## TASK DETAILS
Throughout the listing that follows, find each line with the word "html" and copy it.

## EXERCISE INPUT
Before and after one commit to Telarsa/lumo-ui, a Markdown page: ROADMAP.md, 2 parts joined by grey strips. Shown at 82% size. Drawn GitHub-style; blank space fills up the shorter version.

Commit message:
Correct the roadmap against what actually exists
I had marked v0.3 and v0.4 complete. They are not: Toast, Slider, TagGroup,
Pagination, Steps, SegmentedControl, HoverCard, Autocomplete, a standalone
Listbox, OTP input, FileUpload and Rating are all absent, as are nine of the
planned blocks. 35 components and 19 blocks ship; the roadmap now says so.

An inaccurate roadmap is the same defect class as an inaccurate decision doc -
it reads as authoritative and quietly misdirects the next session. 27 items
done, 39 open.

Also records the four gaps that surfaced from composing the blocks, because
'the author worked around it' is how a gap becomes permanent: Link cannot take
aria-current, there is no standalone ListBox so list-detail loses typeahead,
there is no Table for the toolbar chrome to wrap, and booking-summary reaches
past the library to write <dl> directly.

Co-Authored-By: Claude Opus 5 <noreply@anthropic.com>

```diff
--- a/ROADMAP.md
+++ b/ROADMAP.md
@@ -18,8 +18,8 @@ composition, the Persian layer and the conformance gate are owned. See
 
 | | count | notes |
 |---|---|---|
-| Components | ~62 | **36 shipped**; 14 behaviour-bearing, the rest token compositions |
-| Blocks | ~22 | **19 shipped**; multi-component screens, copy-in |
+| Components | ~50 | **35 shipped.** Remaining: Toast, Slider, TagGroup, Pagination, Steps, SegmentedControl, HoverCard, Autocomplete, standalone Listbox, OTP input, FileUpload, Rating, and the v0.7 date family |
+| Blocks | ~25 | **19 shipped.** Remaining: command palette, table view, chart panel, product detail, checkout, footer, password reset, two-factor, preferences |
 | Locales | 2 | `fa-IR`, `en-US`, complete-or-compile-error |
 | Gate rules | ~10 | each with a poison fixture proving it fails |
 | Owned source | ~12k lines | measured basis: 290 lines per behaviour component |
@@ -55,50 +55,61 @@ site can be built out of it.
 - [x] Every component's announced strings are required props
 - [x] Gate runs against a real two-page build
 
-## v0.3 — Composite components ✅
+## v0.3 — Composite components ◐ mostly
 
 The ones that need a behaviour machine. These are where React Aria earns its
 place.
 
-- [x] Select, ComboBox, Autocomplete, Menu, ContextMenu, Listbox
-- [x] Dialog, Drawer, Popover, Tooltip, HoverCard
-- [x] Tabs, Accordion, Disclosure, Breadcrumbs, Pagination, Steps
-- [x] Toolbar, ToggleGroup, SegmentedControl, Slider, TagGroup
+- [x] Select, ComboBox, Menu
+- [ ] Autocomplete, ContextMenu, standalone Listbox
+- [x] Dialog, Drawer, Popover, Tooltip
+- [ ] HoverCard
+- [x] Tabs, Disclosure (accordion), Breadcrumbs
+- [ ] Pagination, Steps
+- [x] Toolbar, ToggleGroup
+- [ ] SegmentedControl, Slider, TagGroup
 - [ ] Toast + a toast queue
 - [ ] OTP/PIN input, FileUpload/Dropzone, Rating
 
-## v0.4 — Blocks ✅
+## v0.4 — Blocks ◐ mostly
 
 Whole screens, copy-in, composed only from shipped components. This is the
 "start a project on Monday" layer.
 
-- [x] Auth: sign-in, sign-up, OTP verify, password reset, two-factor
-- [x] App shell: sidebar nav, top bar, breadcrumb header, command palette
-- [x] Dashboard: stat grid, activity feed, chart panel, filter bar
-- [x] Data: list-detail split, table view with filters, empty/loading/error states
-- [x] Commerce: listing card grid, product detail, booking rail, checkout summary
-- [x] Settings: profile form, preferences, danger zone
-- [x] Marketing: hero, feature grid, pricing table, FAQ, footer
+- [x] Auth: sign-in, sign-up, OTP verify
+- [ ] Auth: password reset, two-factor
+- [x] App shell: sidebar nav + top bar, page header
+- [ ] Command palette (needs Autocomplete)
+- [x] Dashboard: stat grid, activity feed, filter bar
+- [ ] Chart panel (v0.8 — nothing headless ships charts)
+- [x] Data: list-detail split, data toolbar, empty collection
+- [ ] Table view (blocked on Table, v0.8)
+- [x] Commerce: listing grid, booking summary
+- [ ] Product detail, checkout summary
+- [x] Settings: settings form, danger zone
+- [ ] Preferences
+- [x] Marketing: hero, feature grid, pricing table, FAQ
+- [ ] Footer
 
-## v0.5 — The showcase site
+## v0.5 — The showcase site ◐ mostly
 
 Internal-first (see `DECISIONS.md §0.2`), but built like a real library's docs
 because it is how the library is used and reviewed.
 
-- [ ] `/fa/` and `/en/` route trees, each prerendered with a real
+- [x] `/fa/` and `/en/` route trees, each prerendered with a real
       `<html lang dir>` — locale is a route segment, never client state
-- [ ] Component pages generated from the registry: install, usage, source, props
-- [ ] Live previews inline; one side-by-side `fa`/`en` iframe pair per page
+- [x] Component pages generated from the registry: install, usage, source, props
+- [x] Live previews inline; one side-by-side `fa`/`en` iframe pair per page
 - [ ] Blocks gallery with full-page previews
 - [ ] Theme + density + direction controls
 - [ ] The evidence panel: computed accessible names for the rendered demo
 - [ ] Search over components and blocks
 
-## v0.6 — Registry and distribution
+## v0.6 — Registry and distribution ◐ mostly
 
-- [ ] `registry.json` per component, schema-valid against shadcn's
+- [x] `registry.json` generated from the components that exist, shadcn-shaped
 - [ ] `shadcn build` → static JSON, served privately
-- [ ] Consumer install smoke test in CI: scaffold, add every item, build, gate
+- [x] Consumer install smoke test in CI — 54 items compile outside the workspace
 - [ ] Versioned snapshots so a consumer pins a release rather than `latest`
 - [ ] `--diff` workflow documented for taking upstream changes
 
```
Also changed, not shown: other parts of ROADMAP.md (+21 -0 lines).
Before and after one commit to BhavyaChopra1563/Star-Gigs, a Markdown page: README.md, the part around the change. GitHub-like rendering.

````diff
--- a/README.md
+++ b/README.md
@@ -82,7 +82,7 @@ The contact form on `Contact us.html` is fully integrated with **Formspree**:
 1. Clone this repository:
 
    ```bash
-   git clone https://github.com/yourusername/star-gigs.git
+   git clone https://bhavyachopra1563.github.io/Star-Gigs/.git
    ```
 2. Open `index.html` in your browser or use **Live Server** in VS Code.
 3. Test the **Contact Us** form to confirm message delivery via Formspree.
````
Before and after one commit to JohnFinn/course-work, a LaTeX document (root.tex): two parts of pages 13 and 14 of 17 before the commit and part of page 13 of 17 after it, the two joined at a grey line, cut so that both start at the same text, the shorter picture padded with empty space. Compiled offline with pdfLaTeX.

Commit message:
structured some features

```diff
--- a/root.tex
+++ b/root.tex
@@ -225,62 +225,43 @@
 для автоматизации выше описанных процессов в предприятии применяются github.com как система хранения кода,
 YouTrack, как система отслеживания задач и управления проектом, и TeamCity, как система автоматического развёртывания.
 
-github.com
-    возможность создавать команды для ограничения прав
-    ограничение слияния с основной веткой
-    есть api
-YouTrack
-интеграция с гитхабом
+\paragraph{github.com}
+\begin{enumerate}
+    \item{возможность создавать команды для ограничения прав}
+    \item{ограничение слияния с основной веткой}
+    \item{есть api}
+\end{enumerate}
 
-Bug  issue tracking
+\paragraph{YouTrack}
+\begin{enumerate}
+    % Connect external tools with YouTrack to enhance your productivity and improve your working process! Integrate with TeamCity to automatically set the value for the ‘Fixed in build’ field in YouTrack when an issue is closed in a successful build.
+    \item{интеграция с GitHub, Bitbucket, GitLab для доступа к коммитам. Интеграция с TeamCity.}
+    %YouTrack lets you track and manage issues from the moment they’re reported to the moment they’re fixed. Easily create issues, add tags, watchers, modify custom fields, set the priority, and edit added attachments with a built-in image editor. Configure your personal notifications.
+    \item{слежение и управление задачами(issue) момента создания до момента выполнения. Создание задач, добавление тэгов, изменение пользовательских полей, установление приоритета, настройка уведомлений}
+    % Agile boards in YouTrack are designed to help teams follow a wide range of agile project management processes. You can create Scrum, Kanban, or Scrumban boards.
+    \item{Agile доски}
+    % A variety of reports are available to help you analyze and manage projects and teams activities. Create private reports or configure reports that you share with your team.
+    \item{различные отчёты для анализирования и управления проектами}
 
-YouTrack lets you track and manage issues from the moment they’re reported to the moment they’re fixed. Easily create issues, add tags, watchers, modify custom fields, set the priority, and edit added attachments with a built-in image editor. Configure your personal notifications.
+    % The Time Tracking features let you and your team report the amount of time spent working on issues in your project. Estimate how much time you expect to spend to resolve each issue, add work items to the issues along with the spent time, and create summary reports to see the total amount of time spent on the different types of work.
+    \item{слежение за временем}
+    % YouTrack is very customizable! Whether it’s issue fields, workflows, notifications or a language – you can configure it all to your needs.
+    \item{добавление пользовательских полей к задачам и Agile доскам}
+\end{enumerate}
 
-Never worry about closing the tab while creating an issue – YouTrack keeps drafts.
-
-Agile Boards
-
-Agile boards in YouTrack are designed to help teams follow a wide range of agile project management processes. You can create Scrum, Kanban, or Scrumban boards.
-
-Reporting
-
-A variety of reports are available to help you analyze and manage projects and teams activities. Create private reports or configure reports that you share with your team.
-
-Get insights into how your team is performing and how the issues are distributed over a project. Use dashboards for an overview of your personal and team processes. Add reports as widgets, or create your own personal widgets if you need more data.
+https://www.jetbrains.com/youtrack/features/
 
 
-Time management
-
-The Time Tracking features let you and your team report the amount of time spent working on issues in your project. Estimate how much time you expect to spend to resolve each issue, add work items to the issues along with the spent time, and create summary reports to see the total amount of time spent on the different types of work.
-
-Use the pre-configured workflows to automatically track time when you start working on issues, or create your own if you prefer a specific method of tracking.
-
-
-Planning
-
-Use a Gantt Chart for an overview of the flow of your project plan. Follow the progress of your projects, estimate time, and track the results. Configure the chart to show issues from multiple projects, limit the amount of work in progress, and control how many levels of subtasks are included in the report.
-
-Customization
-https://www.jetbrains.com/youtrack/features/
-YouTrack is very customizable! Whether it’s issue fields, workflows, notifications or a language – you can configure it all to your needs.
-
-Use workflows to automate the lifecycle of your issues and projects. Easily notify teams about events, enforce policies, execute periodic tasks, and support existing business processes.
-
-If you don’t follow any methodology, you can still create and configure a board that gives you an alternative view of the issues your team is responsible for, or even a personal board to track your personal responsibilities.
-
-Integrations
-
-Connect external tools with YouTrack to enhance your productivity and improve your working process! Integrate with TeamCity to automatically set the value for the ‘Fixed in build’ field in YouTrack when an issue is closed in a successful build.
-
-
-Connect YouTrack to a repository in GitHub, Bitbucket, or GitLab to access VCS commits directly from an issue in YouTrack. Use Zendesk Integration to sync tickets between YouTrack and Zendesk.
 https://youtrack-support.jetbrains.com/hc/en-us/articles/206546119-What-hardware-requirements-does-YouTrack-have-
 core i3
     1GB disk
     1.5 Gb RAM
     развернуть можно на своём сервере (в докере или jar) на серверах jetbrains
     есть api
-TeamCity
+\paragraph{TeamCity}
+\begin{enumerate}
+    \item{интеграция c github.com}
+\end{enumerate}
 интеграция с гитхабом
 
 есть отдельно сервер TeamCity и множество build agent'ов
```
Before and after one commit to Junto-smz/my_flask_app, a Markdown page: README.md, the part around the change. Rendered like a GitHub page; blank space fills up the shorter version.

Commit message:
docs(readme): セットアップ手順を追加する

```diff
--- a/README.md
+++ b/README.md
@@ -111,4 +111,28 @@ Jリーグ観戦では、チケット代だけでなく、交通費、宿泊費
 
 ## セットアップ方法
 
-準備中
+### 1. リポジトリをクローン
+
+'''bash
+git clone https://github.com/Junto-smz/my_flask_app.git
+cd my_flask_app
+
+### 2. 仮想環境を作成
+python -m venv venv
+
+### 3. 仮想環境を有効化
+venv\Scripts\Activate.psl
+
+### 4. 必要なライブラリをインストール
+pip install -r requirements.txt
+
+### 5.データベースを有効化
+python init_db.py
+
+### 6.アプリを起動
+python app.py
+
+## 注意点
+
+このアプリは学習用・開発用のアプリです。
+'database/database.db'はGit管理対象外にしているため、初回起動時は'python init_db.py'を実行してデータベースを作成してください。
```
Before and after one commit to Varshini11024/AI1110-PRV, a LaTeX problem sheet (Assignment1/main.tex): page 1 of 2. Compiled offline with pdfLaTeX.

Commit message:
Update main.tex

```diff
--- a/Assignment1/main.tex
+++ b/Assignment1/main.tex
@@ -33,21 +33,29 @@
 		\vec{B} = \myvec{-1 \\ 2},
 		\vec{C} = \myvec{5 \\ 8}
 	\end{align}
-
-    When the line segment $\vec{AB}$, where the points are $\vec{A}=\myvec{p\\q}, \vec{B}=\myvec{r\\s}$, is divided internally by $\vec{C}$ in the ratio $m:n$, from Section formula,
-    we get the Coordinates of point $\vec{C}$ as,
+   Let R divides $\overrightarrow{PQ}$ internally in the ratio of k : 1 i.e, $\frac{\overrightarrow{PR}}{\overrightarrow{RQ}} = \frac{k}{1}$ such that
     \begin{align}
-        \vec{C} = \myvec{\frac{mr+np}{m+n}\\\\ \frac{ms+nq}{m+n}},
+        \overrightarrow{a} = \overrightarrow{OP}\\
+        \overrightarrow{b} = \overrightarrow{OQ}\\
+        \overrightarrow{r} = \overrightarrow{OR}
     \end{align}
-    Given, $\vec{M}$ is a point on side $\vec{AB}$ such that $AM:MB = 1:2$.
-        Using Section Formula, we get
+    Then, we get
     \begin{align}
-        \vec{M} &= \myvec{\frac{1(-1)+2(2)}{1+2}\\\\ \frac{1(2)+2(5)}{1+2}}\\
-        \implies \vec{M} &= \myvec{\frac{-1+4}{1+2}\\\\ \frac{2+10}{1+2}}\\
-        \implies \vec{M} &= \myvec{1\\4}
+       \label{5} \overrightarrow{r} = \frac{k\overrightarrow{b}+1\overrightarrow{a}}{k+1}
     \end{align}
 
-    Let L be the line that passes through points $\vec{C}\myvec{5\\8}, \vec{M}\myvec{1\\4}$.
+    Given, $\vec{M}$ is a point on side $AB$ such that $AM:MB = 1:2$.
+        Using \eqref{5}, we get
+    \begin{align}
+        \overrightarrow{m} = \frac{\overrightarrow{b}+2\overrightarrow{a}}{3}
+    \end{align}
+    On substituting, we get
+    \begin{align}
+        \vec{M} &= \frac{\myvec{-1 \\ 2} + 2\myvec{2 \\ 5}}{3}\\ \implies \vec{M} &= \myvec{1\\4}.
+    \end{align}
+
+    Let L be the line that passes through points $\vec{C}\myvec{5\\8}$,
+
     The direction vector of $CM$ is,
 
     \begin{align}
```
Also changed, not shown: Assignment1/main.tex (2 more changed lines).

## FINISHED EXERCISE
       `<html lang dir>` — locale is a route segment, never client state
@@ -82,7 +82,7 @@ The contact form on `Contact us.html` is fully integrated with **Formspree**:
 2. Open `index.html` in your browser or use **Live Server** in VS Code.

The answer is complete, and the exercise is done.